Absalom’s ambition led him to take great pains to appear affable and attentive to all. He was early at the palace gate and spoke with all suitors, being “hail-fellow well met” with them all. He flattered each one that his cause was good, and pretended to regret that justice was much neglected; and applicants were kept waiting. If he were king, matters would be seen to at once, and no one should have to complain of delay or injustice. Everybody said “What a courteous prince! What a just and careful ruler Absalom would be!”


The hearts of the people were not won, but stolen, for the vain young prince deceived them. While pretending such zeal for their welfare, he was only advancing his own traitorous schemes.


To crown all his other deceit, Absalom pretended to be exceedingly devout, and declared that he must make a pilgrimage to Hebron, in order to keep a holy vow which he had made in the days of his exile. He is a bad man indeed who uses religion as a stalking horse for his base ambition.


These persons accompanied Absalom to join with him in his devotions, and out of respect for the king’s son; but they were not in the secret of the plot. Absalom, however, used their presence for his own ends, by making the common people believe that these honourable men had left David and gone over to his rebel son.


Ahithophel was the intimate friend as well as the counsellor of David; but he appears to have selfishly gone over to the faction of the young prince, because he judged it to be stronger than the party of the king. Thus David was brought into sore distress, his friends were forsaking him, his enemy was growing stronger and aiming to dethrone him; and worst of all, that enemy was his favourite son. What mists and black days befell David after he so sadly swerved from the way of holiness.


The King also himself passed over the brook Kidron.”



This must have sounded like a thunderclap in the ear of David. While rejoicing in the belief that his son was religiously employed in paying his vows, the news of his rebellion was suddenly brought to him. David had rebelled against his God and king, and now he sees his own son in arms against him. How well had God kept his threatening that evil should arise to him out of his own house!


The city could not be defended, for its walls were not built; therefore, David had prayed, “Build thou the walls of Jerusalem.”


He must needs go on foot, though his wicked son had horses: he took his family with him, for he was always a loving father, and would not leave them in danger. Who can tell the sorrow which filled poor David’s heart? God’s rod smote him heavily.

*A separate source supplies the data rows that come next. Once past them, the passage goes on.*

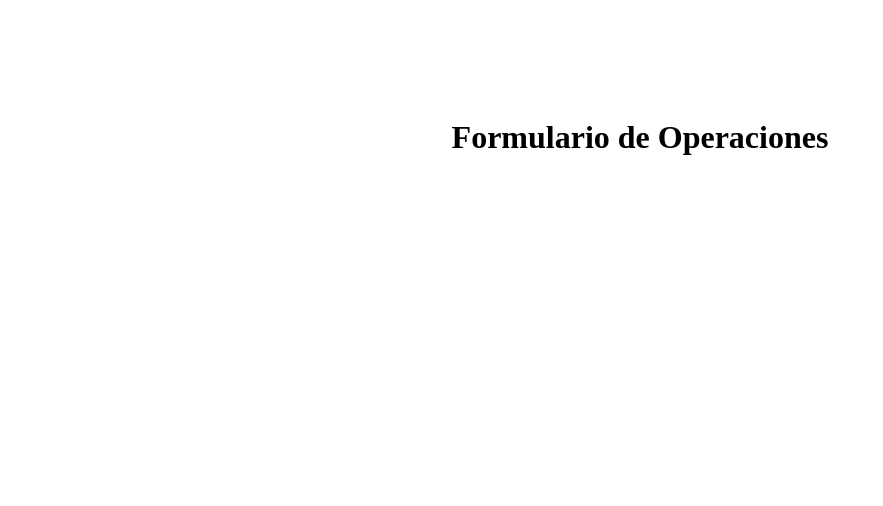
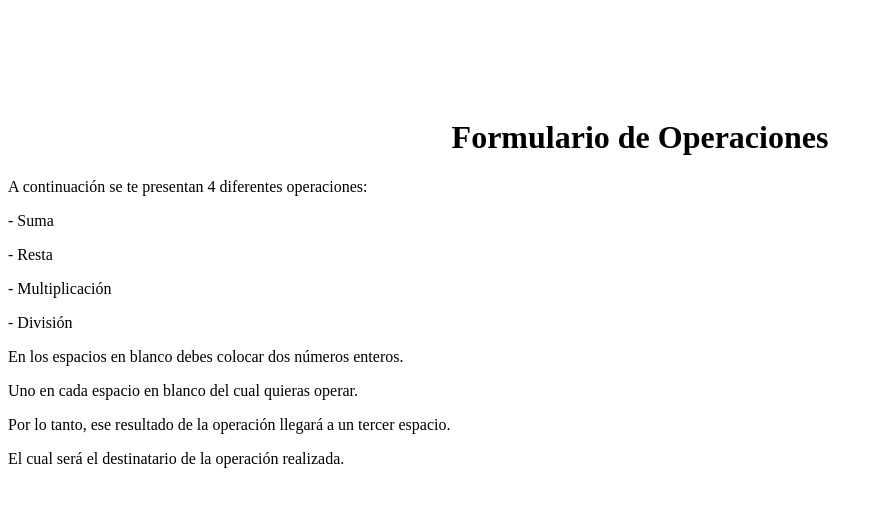
Before and after one commit to Bradleyivme/FormularioOP, a plain HTML site: page index.html in a window 1280 px wide. Shown: the whole page, without its empty margins (0-883 px from the left). Drawn offline with Linux system fonts and the light colour scheme.

Commit message:
Se agregó las instrucciones del formulario a realizar en index

```diff
--- a/index.html
+++ b/index.html
@@ -10,9 +10,14 @@
 <center>
     <h1>Formulario de Operaciones</h1>
 </center>
-<br><br><br><br><br>
-<center>
-
-</center>
+    <p>A continuación se te presentan 4 diferentes operaciones:</p>
+    <p> - Suma</p>
+    <p> - Resta</p>
+    <p> - Multiplicación</p>
+    <p> - División</p>
+    <p>En los espacios en blanco debes colocar dos números enteros.</p>
+    <p>Uno en cada espacio en blanco del cual quieras operar.</p>
+    <p>Por lo tanto, ese resultado de la operación llegará a un tercer espacio.</p>
+    <p>El cual será el destinatario de la operación realizada.</p>
 </body>
 </html>
```
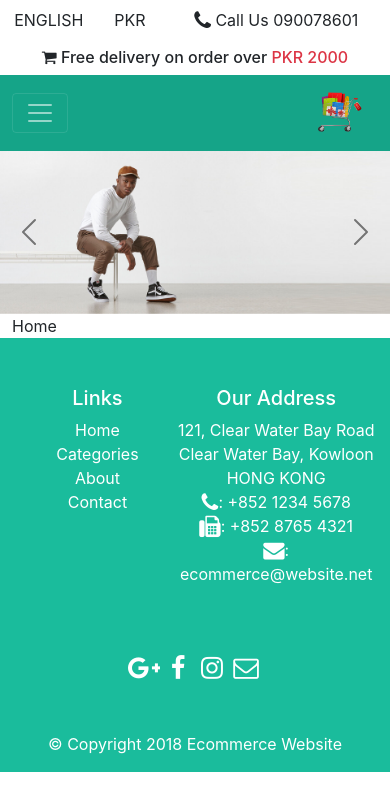
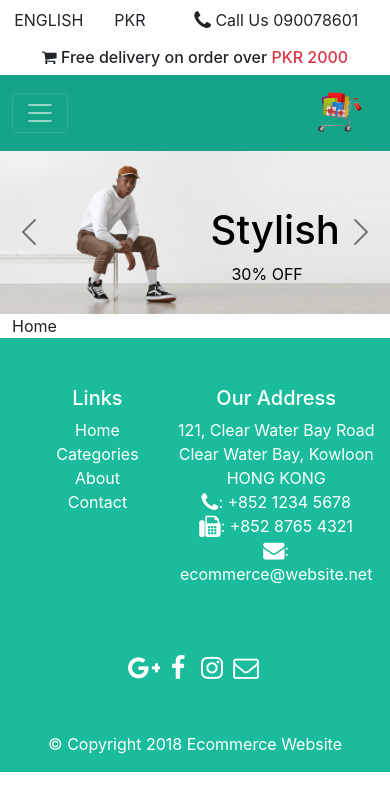
Before and after one commit to abdulhanan5643/ecommerce-react, a React (Create React App) app: page /home in a window 390 px wide. Shown: the top 810 px of the page. Built offline with nearby package versions, Linux system fonts and the light colour scheme.

Commit message:
slider css updated

```diff
--- a/src/components/Slider/Slider.js
+++ b/src/components/Slider/Slider.js
@@ -11,24 +11,24 @@ import './slider.css'
 const items = [
     {
         src: require('../../shared/images/slider/slider.jpg').default,
-        id:1,
+        id: 1,
         altText: 'Stylish',
         caption: 'Stylish',
-        description:'30% OFF'
+        description: '30% OFF'
     },
     {
         src: require('../../shared/images/slider/slider1.webp').default,
-        id:2,
+        id: 2,
         altText: 'Healthy',
         caption: 'Healthy',
-        description:'55% OFF'
+        description: '55% OFF'
     },
     {
         src: require('../../shared/images/slider/slider2.webp').default,
-        id:3,
+        id: 3,
         altText: 'Natural',
         caption: 'Natural',
-        description:'45% OFF'
+        description: '45% OFF'
     }
 ];
 
@@ -67,12 +67,16 @@ const Slider = (props) => {
     });
 
     return (
+        <div className="row">
+            <div className="col-12">
                 <Carousel activeIndex={activeIndex} next={next} previous={previous}>
                     <CarouselIndicators items={items} activeIndex={activeIndex} onClickHandler={goToIndex} />
                     {slides}
                     <CarouselControl direction="prev" directionText="Previous" onClickHandler={previous} />
                     <CarouselControl direction="next" directionText="Next" onClickHandler={next} />
                 </Carousel>
+            </div>
+        </div>
     );
 }
 
--- a/src/components/Slider/slider.css
+++ b/src/components/Slider/slider.css
@@ -13,12 +13,64 @@
 }
 .carousel-caption {
     position: absolute;
-    right: 15%;
-    top:0;
+    right: 17%;
     bottom: 1.25rem;
-    left: revert;
+    left: 54%;
     padding-top: 1.25rem;
     padding-bottom: 1.25rem;
     color: #fff;
     text-align: center;
 }
+@media only screen and (max-width: 2560px) {
+    .carousel-caption {
+        top: 212px;
+        font-size: 50px;
+    }
+}
+@media only screen and (max-width: 1440px) {
+    .carousel-caption {
+        top: 136px;
+        font-size: 27px;
+    }
+}
+@media only screen and (max-width: 1024px) {
+    .carousel-caption {
+        top: 104px;
+        font-size: 17px;
+    }
+}
+@media only screen and (max-width: 786px) {
+    .carousel-caption {
+        top: 74px;
+        font-size: 14px;
+    }
+}
+@media only screen and (max-width: 425px) {
+    .d-none {
+        display: block !important;
+    }
+    .carousel-caption {
+        top: 35px;
+        font-size: 8px;
+    }
+}
+
+@media only screen and (max-width: 375px) {
+    .d-none {
+        display: block !important;
+    }
+    .carousel-caption {
+        top: 30px;
+        font-size: 6px;
+    }
+}
+
+@media only screen and (max-width: 320px) {
+    .d-none {
+        display: block !important;
+    }
+    .carousel-caption {
+        top: 20px;
+        font-size: 5px;
+    }
+}
```
Lines whose indentation alone changed are shown as unchanged.
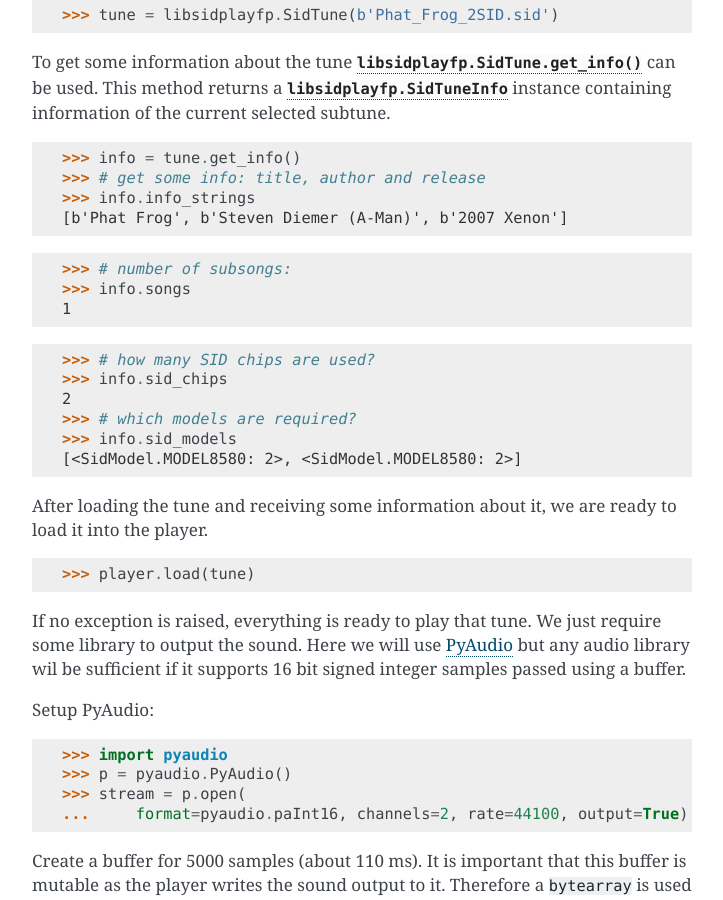
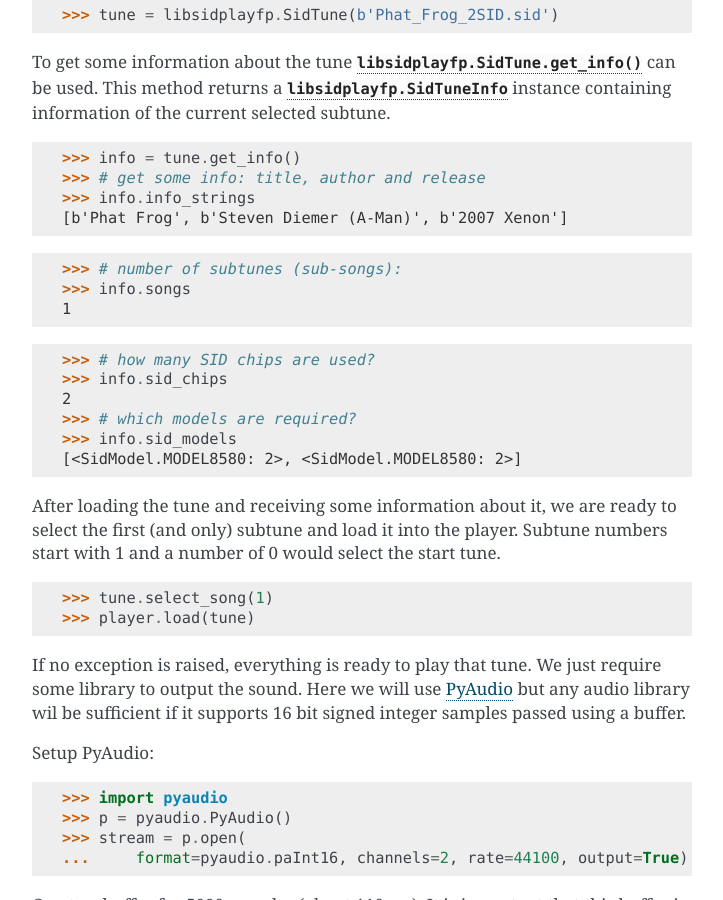
Before and after one commit to mtimmerkamp/libsidplayfp-python, a Sphinx documentation site: the page built from doc/example.rst, in a window 1280 px wide and 900 px high, scrolled down 1159 px. Shown: the whole window, without its empty margins (388-1111 px from the left). Built offline with Sphinx 7.4.7, drawn with Linux system fonts in a browser that asks for light colours.

Commit message:
Update example to include loading of a subtune.

```diff
--- a/doc/example.rst
+++ b/doc/example.rst
@@ -42,7 +42,7 @@ To get some information about the tune :py:func:`libsidplayfp.SidTune.get_info()
     >>> info.info_strings
     [b'Phat Frog', b'Steven Diemer (A-Man)', b'2007 Xenon']
 
-    >>> # number of subsongs:
+    >>> # number of subtunes (sub-songs):
     >>> info.songs
     1
 
@@ -53,8 +53,9 @@ To get some information about the tune :py:func:`libsidplayfp.SidTune.get_info()
     >>> info.sid_models
     [<SidModel.MODEL8580: 2>, <SidModel.MODEL8580: 2>]
 
-After loading the tune and receiving some information about it, we are ready to load it into the player.
+After loading the tune and receiving some information about it, we are ready to select the first (and only) subtune and load it into the player. Subtune numbers start with 1 and a number of 0 would select the start tune.
 
+    >>> tune.select_song(1)
     >>> player.load(tune)
 
 If no exception is raised, everything is ready to play that tune. We just require some library to output the sound. Here we will use `PyAudio <https://pypi.python.org/pypi/PyAudio/>`_ but any audio library wil be sufficient if it supports 16 bit signed integer samples passed using a buffer.
```
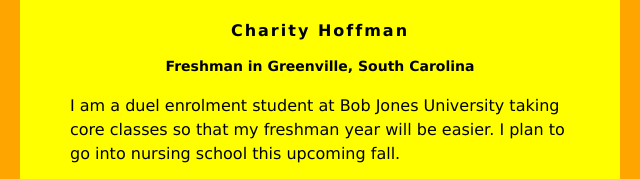
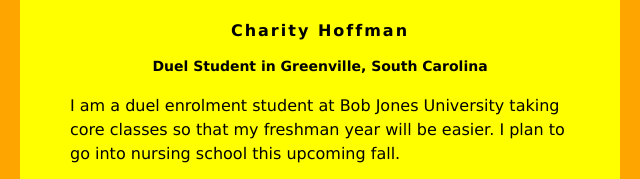
Before and after one commit to Ijaogkt/Ijaogkt.github.io, a plain HTML site: page index.html in a window 1280 px wide. Shown: the top 179 px of the page, 320-960 px from the left. Drawn offline with Linux system fonts and the light colour scheme.

Commit message:
Update index.html

```diff
--- a/index.html
+++ b/index.html
@@ -31,7 +31,7 @@ h3 {
 <body>
     <div id="content">
         <h1>Charity Hoffman</h1>
-        <h2>Freshman in Greenville, South Carolina</h2>
+        <h2>Duel Student in Greenville, South Carolina</h2>
 
          <p>I am a duel enrolment student at Bob Jones University taking core classes so that my freshman year will be easier. I plan to go into nursing school this upcoming fall.</p>
          <p>
```
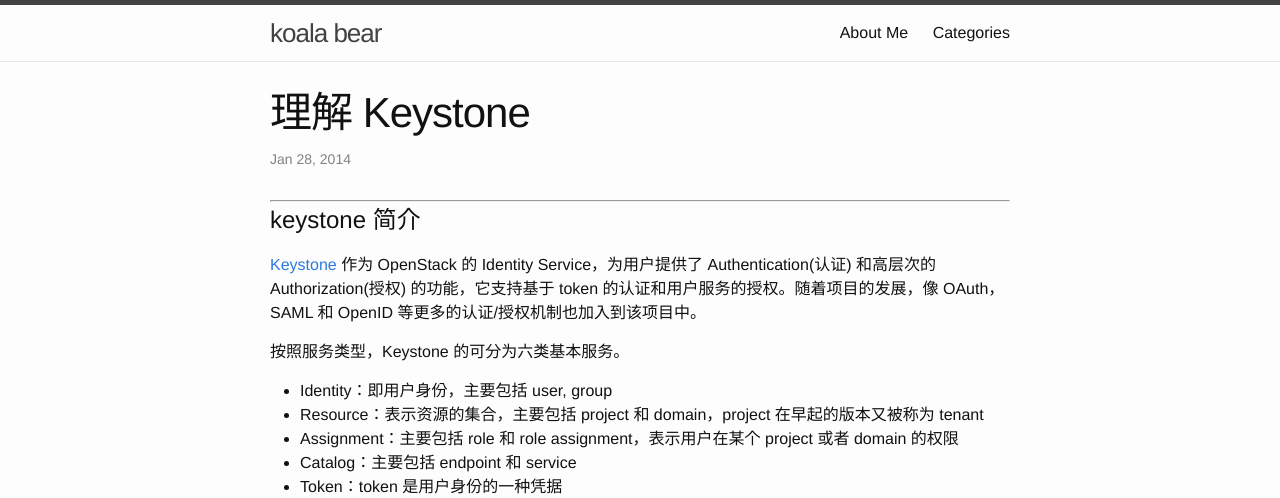
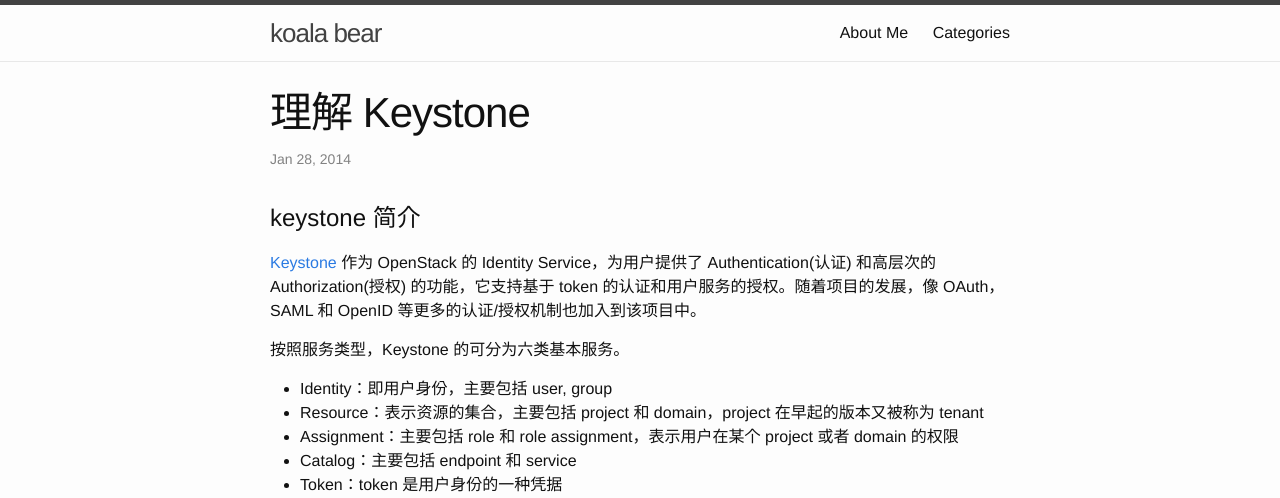
Before and after one commit to DeliangFan/deliangfan.github.io, a Jekyll site: the page built from _posts/2014-01-28-理解Keystone.markdown, in a window 1280 px wide. Shown: the top 498 px of the page. Built offline with Jekyll 4.4.1, drawn with Linux system fonts in a browser that asks for light colours; comment, search, counter and statistics services are not loaded.

Commit message:
update file formats

```diff
--- a/_posts/2013-05-10-甘肃.markdown
+++ b/_posts/2013-05-10-甘肃.markdown
@@ -3,7 +3,7 @@
 title:  "[行摄] 河西走廊"
 categories: Photos
 ---
-------------
+
 
 此次陇西之行，途径兰州、张掖、嘉峪关，沿河西走廊终至玉门关。
 
--- a/_posts/2013-10-14-理解WSGI框架.markdown
+++ b/_posts/2013-10-14-理解WSGI框架.markdown
@@ -4,8 +4,6 @@
 categories: Python
 ---
 
---------------------
-&nbsp;&nbsp;&nbsp;
 
 > This document specifies a proposed standard interface between web servers and Python web applications or frameworks, to promote web application portability across a variety of web servers.
 >&nbsp;&nbsp;&nbsp;&nbsp;&nbsp;&nbsp;&nbsp;&nbsp;&nbsp;&nbsp;&nbsp;&nbsp;&nbsp;&nbsp;&nbsp;&nbsp;&nbsp;&nbsp;&nbsp;&nbsp;&nbsp;&nbsp;&nbsp;&nbsp;&nbsp;&nbsp;&nbsp;&nbsp;&nbsp;&nbsp;&nbsp;&nbsp;&nbsp;&nbsp;&nbsp;&nbsp;&nbsp;&nbsp;&nbsp;&nbsp;&nbsp;&nbsp;&nbsp;&nbsp;&nbsp;&nbsp;&nbsp;&nbsp;&nbsp;&nbsp;&nbsp;&nbsp;&nbsp;&nbsp;&nbsp;&nbsp;&nbsp;&nbsp;&nbsp;&nbsp;&nbsp;&nbsp;&nbsp;&nbsp;&nbsp;&nbsp;&nbsp;&nbsp;&nbsp;&nbsp;&nbsp;&nbsp;&nbsp;&nbsp;&nbsp;&nbsp;&nbsp;&nbsp;&nbsp;&nbsp;&nbsp;&nbsp;&nbsp;&nbsp;&nbsp;&nbsp;&nbsp;&nbsp;&nbsp;&nbsp;&nbsp;&nbsp;&nbsp;&nbsp;&nbsp;&nbsp;&nbsp;&nbsp;&nbsp;&nbsp;&nbsp;&nbsp;&nbsp;&nbsp;&nbsp;&nbsp;&nbsp;&nbsp;&nbsp;&nbsp;&nbsp;&nbsp;&nbsp;&nbsp;&nbsp;&nbsp;&nbsp;&nbsp;&nbsp;&nbsp;&nbsp;&nbsp;&nbsp;&nbsp;&nbsp;&nbsp;&nbsp;&nbsp;&nbsp;&nbsp;\------PEP 0333
--- a/_posts/2014-01-28-理解Keystone.markdown
+++ b/_posts/2014-01-28-理解Keystone.markdown
@@ -4,7 +4,6 @@
 categories: OpenStack
 ---
 
-----------
 
 # keystone 简介
 
--- a/_posts/2014-02-10-理解RBAC.markdown
+++ b/_posts/2014-02-10-理解RBAC.markdown
@@ -4,7 +4,6 @@
 categories: OpenStack
 ---
 
-----------
 
 本文主要讲解 Keystone 的两类基本服务，如下图蓝色部分：
 
```
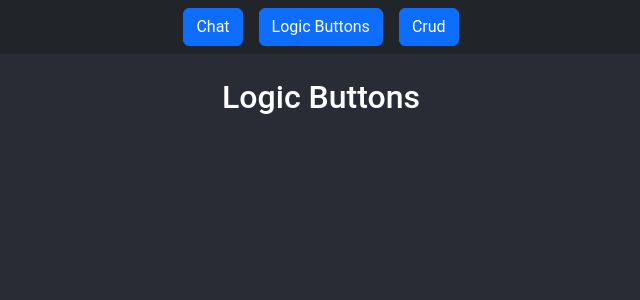
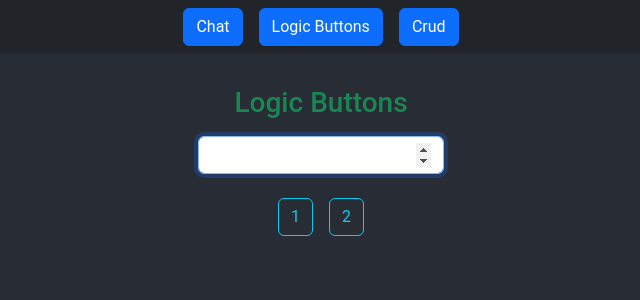
Before and after one commit to RodneyMac/proyects-with-js-logics, a React (Create React App) app: page /logic-buttons in a window 1280 px wide. Shown: the top 300 px of the page, without its empty margins (319-959 px from the left). Built offline with nearby package versions, Linux system fonts and the light colour scheme.

Commit message:
Logic Buttons component, style added

```diff
--- a/src/components/Logic Buttons/LogicButtons.js
+++ b/src/components/Logic Buttons/LogicButtons.js
@@ -5,8 +5,17 @@ const LogicButtons = () => {
   return (
     <>
       <Nav/>
-      <div className='mt-4 d-flex justify-content-center'>
-        <h2 className='text-white'>Logic Buttons</h2>
+      <div className='mt-4 mb-4 d-flex justify-content-center'>
+        <div className=''>
+        <h3 className='text-success mt-2 text-center'>Logic Buttons</h3>
+          <div className='mb-3 mt-3'>
+            <input type="number" className='form-control' name="number" autoFocus/>
+          </div>
+          <div className='mt-4 text-center'>
+            <button className='btn btn-outline-info mx-2'>1</button>
+            <button className='btn btn-outline-info mx-2'>2</button>
+          </div>
+        </div>
       </div>
     </>
   )
```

and all the Cherethites or executioners


and all the Pelethites or messengers


These were his body-guard, and remained faithful when others deserted to the popular side. May we always adhere to our Lord Jesus, even though all the world should wander after the beast and the false prophet.


David was too generous to wish to bring troubles upon others; much as he needed Ittai’s help, he would not impose upon his kindness.


After this true-hearted fashion we ought to follow Jesus.


The Lord did not leave his servant quite alone, but found him friends in his need.


The common people mourned with their king, and well they might. There was a yet sadder sight when Jesus, “the King, also himself passed over the brook Kidron.” O Lord, we see thee typified by David, and our hearts adore thee.


He was jealous for the safety of the ark and the priests, and therefore would not have them exposed to the same dangers as himself. He was also deeply submissive to the Lord’s will, and thereby showed how much his trials had been sanctified to him. It is a blessed thing when the visitations, which God sends upon us for sin, bow us in lowly reverence and humble acquiescence at the Master’s feet. So may the Lord always bless our family afflictions to each one of us.

Jesus, whom angel hosts adore,

Became a man of griefs for me;

In love, though rich, becoming poor,

That I, through him, enrich’d might be.